The assistants got the message. That was obvious when the coaches viewed the video from the next week’s game against Texas A&M.
“The corner was back so far, he wasn’t in the frame of the picture,” Kiffin said with a loud laugh.
That marked the beginning of Nebraska’s glory days, and Kiffin, who played for Devaney in the early 1960s, was right in the middle of them. Although he didn’t have the title of defensive coordinator, he called the defensive signals.

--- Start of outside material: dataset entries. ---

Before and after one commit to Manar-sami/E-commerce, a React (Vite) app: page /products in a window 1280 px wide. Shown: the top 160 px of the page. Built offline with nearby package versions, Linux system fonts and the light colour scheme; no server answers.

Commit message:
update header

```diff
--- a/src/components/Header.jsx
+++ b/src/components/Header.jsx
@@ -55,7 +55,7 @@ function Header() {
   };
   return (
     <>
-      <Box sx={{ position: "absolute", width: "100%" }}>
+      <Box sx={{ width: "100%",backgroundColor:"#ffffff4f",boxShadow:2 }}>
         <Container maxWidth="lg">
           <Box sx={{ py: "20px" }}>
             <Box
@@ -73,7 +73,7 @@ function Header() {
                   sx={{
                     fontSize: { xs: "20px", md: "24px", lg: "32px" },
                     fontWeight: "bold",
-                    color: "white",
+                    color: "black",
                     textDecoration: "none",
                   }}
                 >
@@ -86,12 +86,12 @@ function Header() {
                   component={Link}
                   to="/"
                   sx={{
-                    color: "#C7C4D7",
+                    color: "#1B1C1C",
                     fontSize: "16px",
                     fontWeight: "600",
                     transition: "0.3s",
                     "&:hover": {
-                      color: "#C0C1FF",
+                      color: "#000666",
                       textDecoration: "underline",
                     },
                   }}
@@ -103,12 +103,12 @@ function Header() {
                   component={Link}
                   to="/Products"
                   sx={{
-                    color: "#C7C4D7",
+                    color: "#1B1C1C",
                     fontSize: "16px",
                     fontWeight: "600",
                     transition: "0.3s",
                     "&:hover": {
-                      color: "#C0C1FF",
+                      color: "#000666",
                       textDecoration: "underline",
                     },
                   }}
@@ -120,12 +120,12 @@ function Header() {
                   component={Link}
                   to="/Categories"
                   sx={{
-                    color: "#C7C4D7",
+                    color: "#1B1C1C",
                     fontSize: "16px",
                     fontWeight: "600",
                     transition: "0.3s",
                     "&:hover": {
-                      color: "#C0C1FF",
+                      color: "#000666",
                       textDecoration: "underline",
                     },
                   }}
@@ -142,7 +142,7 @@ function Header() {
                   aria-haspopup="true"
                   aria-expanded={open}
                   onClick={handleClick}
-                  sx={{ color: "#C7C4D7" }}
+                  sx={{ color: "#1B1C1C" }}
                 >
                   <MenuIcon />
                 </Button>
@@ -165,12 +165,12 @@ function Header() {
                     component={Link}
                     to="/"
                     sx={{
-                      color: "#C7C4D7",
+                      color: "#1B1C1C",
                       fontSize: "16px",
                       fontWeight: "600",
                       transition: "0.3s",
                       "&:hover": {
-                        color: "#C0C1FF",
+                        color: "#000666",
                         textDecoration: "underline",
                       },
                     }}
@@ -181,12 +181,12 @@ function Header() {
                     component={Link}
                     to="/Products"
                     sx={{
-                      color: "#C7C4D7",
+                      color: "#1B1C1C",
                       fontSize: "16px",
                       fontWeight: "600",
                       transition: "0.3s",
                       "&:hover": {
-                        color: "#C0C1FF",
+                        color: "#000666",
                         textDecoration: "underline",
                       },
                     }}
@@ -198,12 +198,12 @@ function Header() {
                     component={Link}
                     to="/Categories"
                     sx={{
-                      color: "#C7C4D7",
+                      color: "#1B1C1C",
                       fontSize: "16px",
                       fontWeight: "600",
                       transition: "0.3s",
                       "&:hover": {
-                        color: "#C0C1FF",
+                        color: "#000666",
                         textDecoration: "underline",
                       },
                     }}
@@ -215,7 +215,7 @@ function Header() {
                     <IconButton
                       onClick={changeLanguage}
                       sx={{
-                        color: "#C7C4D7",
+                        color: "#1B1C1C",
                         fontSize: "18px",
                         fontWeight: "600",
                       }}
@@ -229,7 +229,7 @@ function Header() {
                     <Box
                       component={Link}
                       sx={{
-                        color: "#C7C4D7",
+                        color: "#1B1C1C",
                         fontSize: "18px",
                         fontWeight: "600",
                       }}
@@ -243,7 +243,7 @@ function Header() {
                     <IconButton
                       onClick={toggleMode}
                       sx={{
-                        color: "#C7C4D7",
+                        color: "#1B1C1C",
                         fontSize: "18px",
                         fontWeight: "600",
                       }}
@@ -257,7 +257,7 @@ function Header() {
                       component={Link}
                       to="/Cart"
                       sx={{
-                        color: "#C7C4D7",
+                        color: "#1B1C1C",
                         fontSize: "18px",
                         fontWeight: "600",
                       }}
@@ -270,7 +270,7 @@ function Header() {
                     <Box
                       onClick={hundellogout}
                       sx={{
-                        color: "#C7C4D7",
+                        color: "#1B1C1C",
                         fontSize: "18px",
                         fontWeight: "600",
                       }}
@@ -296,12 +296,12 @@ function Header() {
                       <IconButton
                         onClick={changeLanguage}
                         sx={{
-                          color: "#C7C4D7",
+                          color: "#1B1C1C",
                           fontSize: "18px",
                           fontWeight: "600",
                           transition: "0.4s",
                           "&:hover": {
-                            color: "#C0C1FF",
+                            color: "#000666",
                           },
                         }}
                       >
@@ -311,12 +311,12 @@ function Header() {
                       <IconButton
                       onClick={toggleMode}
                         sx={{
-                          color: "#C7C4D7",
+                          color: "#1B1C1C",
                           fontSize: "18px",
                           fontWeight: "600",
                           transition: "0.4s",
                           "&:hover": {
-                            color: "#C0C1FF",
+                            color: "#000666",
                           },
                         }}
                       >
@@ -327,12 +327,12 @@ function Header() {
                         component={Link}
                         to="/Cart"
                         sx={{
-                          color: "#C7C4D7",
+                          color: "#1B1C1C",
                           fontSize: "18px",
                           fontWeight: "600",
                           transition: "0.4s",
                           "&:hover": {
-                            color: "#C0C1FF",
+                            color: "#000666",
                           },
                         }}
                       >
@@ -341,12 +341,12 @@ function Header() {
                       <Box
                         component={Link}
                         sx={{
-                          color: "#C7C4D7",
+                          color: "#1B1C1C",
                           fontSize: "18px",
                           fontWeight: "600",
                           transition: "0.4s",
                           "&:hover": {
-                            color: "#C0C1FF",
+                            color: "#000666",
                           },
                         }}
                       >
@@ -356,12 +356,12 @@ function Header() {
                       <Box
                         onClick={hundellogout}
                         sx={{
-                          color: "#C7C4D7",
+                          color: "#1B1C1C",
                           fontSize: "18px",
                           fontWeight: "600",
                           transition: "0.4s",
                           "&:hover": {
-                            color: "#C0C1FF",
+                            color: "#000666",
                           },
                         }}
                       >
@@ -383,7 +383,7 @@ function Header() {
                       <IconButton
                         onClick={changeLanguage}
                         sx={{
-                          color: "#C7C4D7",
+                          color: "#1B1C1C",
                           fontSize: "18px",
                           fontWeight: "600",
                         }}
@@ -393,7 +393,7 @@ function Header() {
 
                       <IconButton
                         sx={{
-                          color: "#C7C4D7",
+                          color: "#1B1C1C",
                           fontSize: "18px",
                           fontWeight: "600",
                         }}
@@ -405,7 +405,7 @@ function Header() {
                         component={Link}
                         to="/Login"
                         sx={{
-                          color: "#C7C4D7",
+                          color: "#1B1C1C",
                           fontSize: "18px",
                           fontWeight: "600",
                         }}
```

Nebraska went 9-2 and beat Oklahoma 44-14 in 1969. In the next two seasons, they won back-to-back national championships. The foundation was laid for one of the most successful runs in sports history. From 1969 through 2001, Nebraska never won fewer than nine games in a season.
By the time the streak ended, Kiffin was the defensive coordinator of the defending Super Bowl champion Tampa Bay Bucs. But a quarter of a century in the NFL hasn’t quelled his college spirit. It’s evident on the practice field and in a casual conversation.
“I’m having so much fun here,” Kiffin said. “The fans are unbelievable. It’s like I’m back at Nebraska. But it’s even bigger, because I’ve never coached in front of 107,000 people.
“I’ve coached in two national championship games. I’ve coached in a Super Bowl. But I’ve never coached in front of 107,000 people.”
The six-figure crowd is a huge fringe benefit. But all Kiffin needs to enjoy his work is one player. Give him an entire defense, and he becomes so lost in his work, he’s oblivious to the hazards of his profession.
As a play unfolded in Kiffin’s direction Wednesday, he didn’t notice how close a ball carrier came to sideswiping him as the coach screamed at a defensive back who was out of position.
“Lane said, ‘Dad, you’ve got to get back,’ ” Monte said. “I was right in the way.”
He laughed and said, “I love it.”
Sports editor John Adams may be reached at 865-342-6284 or firstname.lastname@example.org.